■ **EXERCISE BRIEF**: Return all of the data that follows precisely, leaving every image out.

■ **AVAILABLE DATA**:

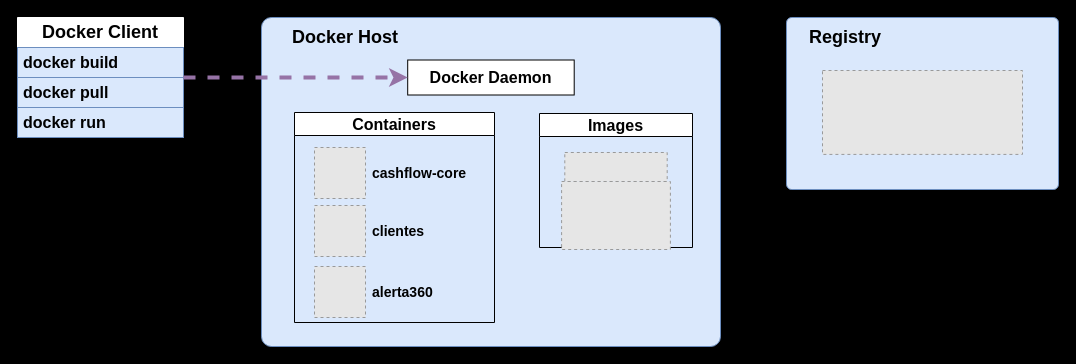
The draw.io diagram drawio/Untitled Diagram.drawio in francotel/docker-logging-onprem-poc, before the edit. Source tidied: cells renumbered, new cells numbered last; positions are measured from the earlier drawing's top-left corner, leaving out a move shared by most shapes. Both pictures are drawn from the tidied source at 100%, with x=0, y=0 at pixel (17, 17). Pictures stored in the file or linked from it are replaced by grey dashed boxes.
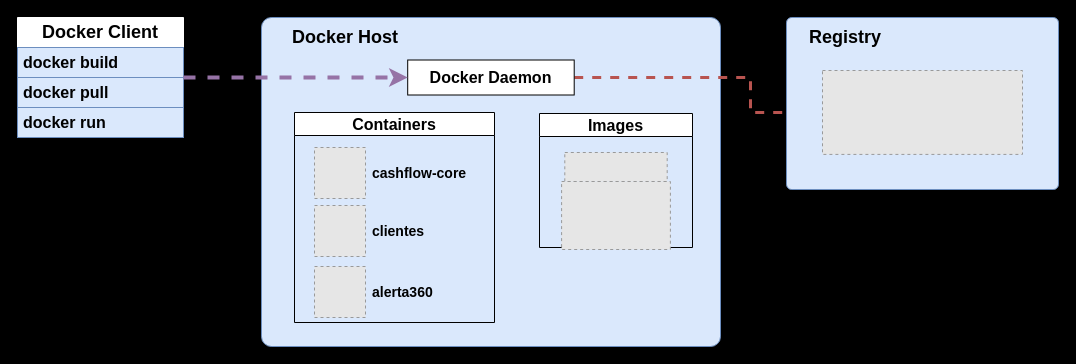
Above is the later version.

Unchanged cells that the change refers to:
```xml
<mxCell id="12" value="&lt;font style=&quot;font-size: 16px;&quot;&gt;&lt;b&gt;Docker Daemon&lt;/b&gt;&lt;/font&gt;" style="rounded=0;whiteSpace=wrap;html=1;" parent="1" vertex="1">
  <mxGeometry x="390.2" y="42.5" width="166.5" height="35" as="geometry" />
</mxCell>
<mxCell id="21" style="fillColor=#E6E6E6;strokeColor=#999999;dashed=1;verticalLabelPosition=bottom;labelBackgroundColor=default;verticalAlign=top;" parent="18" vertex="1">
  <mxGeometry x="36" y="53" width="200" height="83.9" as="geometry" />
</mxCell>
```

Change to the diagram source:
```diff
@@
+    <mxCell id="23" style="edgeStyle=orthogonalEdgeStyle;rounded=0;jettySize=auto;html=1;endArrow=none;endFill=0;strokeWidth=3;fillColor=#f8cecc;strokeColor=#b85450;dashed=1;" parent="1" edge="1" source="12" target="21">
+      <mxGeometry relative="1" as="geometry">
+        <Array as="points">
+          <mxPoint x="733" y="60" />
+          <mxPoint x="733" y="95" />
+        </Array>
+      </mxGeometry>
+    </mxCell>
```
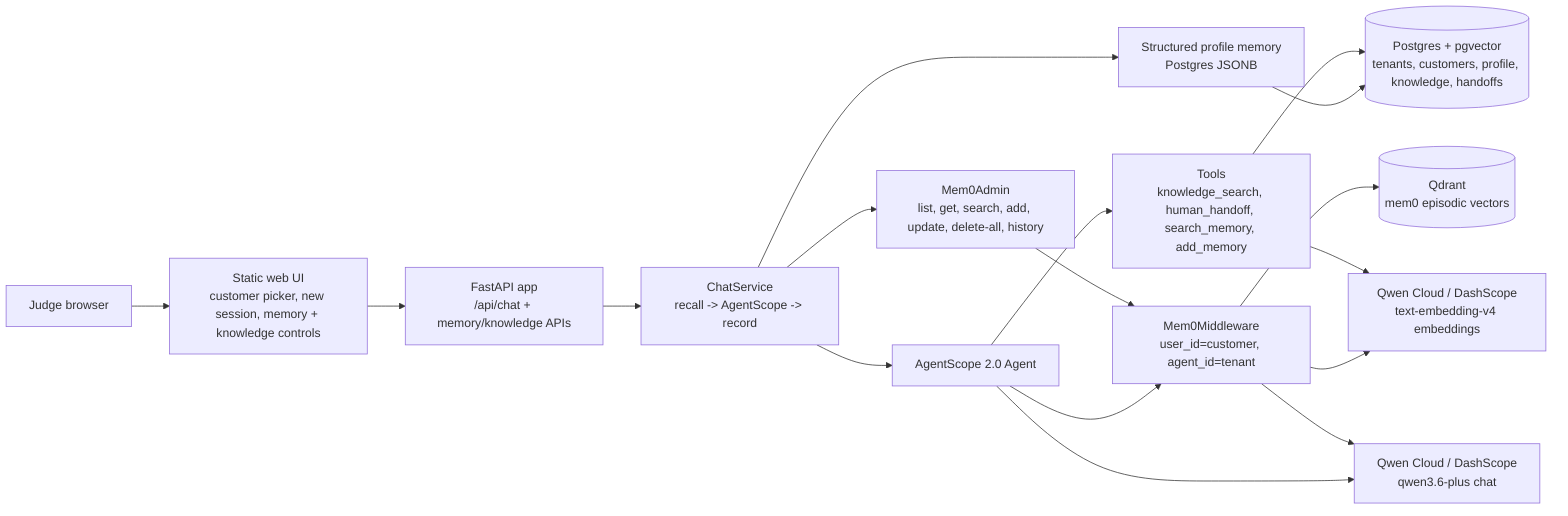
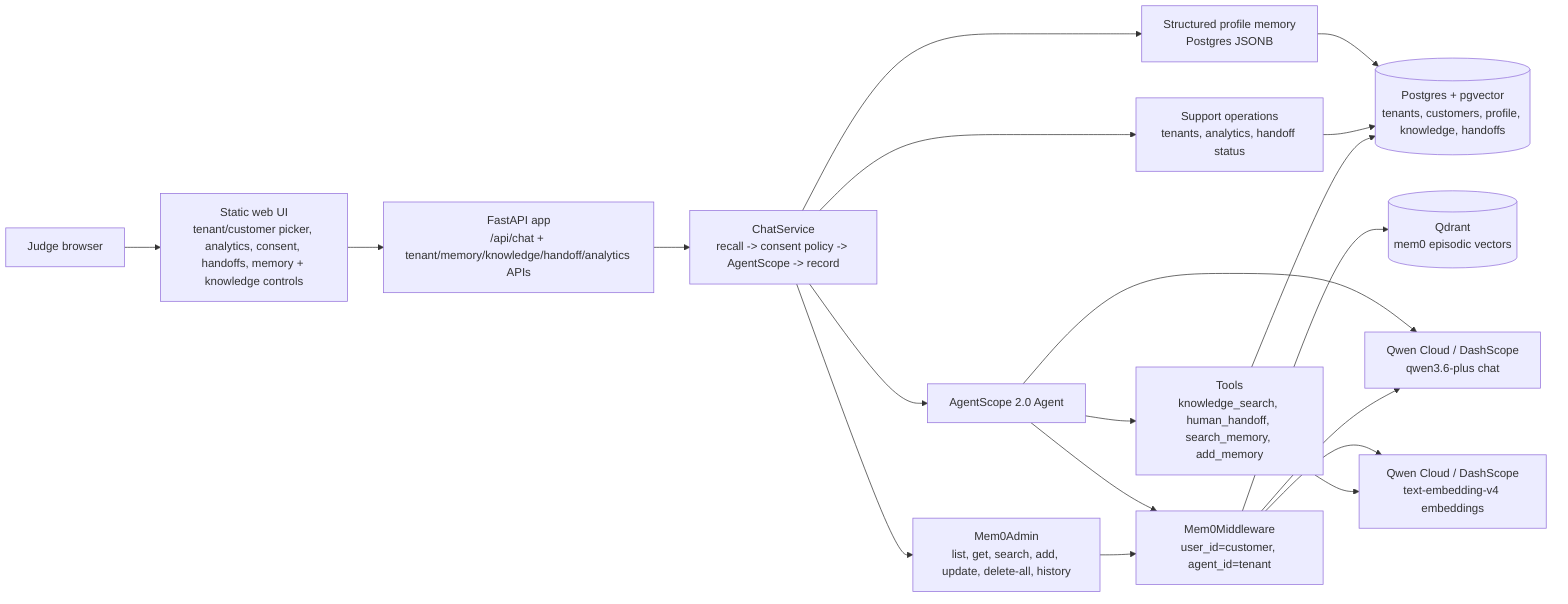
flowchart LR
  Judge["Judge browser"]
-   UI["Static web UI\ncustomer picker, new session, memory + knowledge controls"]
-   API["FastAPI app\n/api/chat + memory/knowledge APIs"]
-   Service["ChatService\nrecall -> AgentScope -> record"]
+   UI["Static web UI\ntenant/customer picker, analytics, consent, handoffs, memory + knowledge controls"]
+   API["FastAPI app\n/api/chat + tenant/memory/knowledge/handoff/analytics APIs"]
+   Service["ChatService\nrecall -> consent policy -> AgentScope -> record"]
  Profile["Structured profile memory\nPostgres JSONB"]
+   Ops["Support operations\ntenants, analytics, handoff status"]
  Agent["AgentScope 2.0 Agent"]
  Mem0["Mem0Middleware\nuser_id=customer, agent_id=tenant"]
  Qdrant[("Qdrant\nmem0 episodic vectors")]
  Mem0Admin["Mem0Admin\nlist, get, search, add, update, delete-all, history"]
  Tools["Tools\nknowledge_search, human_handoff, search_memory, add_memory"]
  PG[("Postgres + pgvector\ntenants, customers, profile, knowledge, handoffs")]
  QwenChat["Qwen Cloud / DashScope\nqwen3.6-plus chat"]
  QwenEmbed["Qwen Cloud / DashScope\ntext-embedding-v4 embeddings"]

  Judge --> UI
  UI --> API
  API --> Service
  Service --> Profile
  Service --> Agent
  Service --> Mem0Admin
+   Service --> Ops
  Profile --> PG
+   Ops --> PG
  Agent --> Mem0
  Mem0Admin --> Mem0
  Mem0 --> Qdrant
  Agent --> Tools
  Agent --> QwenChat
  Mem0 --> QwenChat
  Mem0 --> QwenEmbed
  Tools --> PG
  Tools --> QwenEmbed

■ **SOLUTION TO THIS PROBLEM**:
The draw.io diagram drawio/Untitled Diagram.drawio in francotel/docker-logging-onprem-poc, before the edit. Source tidied: cells renumbered, new cells numbered last; positions are measured from the earlier drawing's top-left corner, leaving out a move shared by most shapes. Both pictures are drawn from the tidied source at 100%, with x=0, y=0 at pixel (17, 17). Pictures stored in the file or linked from it are replaced by grey dashed boxes.
Above is the later version.

Unchanged cells that the change refers to:
```xml
<mxCell id="12" value="&lt;font style=&quot;font-size: 16px;&quot;&gt;&lt;b&gt;Docker Daemon&lt;/b&gt;&lt;/font&gt;" style="rounded=0;whiteSpace=wrap;html=1;" parent="1" vertex="1">
  <mxGeometry x="390.2" y="42.5" width="166.5" height="35" as="geometry" />
</mxCell>
<mxCell id="21" style="fillColor=#E6E6E6;strokeColor=#999999;dashed=1;verticalLabelPosition=bottom;labelBackgroundColor=default;verticalAlign=top;" parent="18" vertex="1">
  <mxGeometry x="36" y="53" width="200" height="83.9" as="geometry" />
</mxCell>
```

Change to the diagram source:
```diff
@@
+    <mxCell id="23" style="edgeStyle=orthogonalEdgeStyle;rounded=0;jettySize=auto;html=1;endArrow=none;endFill=0;strokeWidth=3;fillColor=#f8cecc;strokeColor=#b85450;dashed=1;" parent="1" edge="1" source="12" target="21">
+      <mxGeometry relative="1" as="geometry">
+        <Array as="points">
+          <mxPoint x="733" y="60" />
+          <mxPoint x="733" y="95" />
+        </Array>
+      </mxGeometry>
+    </mxCell>
```
flowchart LR
  Judge["Judge browser"]
-   UI["Static web UI\ncustomer picker, new session, memory + knowledge controls"]
-   API["FastAPI app\n/api/chat + memory/knowledge APIs"]
-   Service["ChatService\nrecall -> AgentScope -> record"]
+   UI["Static web UI\ntenant/customer picker, analytics, consent, handoffs, memory + knowledge controls"]
+   API["FastAPI app\n/api/chat + tenant/memory/knowledge/handoff/analytics APIs"]
+   Service["ChatService\nrecall -> consent policy -> AgentScope -> record"]
  Profile["Structured profile memory\nPostgres JSONB"]
+   Ops["Support operations\ntenants, analytics, handoff status"]
  Agent["AgentScope 2.0 Agent"]
  Mem0["Mem0Middleware\nuser_id=customer, agent_id=tenant"]
  Qdrant[("Qdrant\nmem0 episodic vectors")]
  Mem0Admin["Mem0Admin\nlist, get, search, add, update, delete-all, history"]
  Tools["Tools\nknowledge_search, human_handoff, search_memory, add_memory"]
  PG[("Postgres + pgvector\ntenants, customers, profile, knowledge, handoffs")]
  QwenChat["Qwen Cloud / DashScope\nqwen3.6-plus chat"]
  QwenEmbed["Qwen Cloud / DashScope\ntext-embedding-v4 embeddings"]

  Judge --> UI
  UI --> API
  API --> Service
  Service --> Profile
  Service --> Agent
  Service --> Mem0Admin
+   Service --> Ops
  Profile --> PG
+   Ops --> PG
  Agent --> Mem0
  Mem0Admin --> Mem0
  Mem0 --> Qdrant
  Agent --> Tools
  Agent --> QwenChat
  Mem0 --> QwenChat
  Mem0 --> QwenEmbed
  Tools --> PG
  Tools --> QwenEmbed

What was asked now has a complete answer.